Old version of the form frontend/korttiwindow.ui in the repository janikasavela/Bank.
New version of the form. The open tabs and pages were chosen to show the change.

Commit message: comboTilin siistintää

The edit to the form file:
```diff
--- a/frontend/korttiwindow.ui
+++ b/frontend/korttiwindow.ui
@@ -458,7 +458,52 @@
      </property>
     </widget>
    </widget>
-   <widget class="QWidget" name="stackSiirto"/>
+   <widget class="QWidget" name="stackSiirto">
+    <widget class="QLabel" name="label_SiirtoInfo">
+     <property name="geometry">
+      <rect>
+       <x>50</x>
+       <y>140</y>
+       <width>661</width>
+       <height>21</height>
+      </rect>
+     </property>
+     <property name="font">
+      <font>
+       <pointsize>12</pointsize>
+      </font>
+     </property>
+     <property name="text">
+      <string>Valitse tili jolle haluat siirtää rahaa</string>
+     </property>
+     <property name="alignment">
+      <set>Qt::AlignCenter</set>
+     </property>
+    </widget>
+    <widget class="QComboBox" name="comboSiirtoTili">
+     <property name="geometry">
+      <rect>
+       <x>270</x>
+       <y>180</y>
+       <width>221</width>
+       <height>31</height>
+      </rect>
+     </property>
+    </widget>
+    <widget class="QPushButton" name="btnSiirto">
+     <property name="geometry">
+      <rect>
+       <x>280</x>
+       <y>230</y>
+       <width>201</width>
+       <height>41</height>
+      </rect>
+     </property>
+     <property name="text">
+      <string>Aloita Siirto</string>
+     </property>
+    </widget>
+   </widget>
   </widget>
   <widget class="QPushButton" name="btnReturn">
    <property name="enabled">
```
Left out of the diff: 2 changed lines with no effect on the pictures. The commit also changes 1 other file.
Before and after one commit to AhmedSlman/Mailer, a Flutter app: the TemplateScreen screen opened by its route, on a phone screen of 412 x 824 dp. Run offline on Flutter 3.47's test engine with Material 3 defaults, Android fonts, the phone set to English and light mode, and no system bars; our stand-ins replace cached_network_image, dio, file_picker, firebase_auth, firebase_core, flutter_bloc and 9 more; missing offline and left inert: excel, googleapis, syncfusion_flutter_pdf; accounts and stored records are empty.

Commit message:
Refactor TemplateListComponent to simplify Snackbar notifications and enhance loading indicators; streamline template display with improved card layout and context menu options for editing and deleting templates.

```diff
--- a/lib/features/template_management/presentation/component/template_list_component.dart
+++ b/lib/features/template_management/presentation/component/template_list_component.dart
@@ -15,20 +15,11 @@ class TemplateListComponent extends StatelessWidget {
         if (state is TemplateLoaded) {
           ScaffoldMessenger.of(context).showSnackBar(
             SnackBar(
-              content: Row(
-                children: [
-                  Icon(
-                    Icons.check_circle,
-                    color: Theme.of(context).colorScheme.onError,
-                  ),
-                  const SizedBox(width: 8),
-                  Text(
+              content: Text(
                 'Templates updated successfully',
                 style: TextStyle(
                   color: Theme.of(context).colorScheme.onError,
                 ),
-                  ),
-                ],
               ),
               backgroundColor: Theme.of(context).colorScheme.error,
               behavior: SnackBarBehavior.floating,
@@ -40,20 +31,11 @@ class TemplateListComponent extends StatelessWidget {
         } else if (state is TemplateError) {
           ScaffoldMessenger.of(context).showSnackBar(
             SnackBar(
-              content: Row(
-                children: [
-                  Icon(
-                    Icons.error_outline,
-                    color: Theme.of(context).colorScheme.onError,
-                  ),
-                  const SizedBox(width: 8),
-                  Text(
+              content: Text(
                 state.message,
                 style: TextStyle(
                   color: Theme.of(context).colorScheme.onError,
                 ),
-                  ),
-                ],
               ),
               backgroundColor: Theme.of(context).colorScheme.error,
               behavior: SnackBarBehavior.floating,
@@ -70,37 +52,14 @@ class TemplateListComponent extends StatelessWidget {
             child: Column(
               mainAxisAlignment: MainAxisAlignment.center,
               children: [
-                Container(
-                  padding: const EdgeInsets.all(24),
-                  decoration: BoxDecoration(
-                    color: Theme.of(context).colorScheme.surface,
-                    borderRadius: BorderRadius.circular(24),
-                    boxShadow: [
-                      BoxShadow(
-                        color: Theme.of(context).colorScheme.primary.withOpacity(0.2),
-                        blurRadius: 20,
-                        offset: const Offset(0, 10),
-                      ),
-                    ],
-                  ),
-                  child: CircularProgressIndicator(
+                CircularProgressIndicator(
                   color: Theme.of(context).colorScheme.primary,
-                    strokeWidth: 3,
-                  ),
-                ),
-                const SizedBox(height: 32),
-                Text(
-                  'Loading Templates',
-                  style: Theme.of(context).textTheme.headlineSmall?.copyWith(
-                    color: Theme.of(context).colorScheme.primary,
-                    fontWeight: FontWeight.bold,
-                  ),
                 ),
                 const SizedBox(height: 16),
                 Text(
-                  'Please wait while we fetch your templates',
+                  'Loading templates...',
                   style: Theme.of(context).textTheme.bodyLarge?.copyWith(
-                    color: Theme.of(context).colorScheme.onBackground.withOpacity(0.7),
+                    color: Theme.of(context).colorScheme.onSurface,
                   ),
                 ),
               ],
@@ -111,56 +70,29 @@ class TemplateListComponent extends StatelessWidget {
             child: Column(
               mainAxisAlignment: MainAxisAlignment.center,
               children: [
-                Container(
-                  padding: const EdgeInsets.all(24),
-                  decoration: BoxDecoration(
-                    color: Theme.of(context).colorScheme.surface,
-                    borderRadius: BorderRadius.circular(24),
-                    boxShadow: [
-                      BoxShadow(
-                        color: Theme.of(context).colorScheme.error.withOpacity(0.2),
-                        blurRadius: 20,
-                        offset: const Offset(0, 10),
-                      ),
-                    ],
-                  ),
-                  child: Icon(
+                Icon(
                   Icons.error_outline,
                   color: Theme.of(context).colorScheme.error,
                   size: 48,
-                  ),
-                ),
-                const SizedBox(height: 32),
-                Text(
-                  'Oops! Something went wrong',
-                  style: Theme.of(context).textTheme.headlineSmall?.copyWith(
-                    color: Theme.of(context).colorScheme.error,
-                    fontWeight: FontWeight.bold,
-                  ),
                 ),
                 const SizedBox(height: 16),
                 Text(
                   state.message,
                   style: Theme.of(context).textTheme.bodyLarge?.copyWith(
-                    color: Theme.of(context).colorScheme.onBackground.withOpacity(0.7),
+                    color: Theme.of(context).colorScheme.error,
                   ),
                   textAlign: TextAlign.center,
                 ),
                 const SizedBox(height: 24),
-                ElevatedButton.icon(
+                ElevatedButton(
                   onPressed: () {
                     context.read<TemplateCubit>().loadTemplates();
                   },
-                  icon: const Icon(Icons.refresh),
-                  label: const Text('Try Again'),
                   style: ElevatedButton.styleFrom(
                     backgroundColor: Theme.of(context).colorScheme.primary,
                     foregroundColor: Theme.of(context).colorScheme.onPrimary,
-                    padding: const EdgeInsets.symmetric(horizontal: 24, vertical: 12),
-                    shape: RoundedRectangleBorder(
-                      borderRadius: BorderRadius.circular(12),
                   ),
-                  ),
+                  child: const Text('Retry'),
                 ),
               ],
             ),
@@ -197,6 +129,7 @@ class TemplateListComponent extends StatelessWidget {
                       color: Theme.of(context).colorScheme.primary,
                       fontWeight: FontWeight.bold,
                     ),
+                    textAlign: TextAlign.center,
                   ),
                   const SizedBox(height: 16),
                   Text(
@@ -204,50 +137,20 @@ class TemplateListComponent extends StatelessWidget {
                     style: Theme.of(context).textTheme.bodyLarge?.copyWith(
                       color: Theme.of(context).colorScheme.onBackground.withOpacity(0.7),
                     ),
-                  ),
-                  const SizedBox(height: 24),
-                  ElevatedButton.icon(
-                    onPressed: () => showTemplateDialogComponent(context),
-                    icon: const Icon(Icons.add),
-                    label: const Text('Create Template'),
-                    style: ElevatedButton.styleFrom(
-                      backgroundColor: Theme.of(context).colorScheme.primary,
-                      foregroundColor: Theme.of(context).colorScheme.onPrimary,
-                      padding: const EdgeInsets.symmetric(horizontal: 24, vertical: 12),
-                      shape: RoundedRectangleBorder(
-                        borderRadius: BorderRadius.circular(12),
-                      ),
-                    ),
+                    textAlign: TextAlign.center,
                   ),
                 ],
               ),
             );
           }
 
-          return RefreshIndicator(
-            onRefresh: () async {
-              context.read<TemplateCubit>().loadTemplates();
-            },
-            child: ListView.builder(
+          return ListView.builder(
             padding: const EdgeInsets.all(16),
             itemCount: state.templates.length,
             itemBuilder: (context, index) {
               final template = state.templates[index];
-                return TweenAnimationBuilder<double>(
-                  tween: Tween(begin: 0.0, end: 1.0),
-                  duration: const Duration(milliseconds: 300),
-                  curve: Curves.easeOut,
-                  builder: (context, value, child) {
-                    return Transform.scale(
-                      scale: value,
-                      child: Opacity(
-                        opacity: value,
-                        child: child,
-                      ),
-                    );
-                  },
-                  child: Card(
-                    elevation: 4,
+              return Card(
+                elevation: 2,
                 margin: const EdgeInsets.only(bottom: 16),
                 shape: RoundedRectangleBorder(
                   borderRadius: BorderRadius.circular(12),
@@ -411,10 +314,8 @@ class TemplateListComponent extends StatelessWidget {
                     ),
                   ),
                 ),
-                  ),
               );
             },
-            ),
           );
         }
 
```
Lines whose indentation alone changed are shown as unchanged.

● ● ● ● ● ● ●

**Exercise details**: Say how many lines in the data hold the string "shape", and say nothing else.

**Solution to this problem**: 3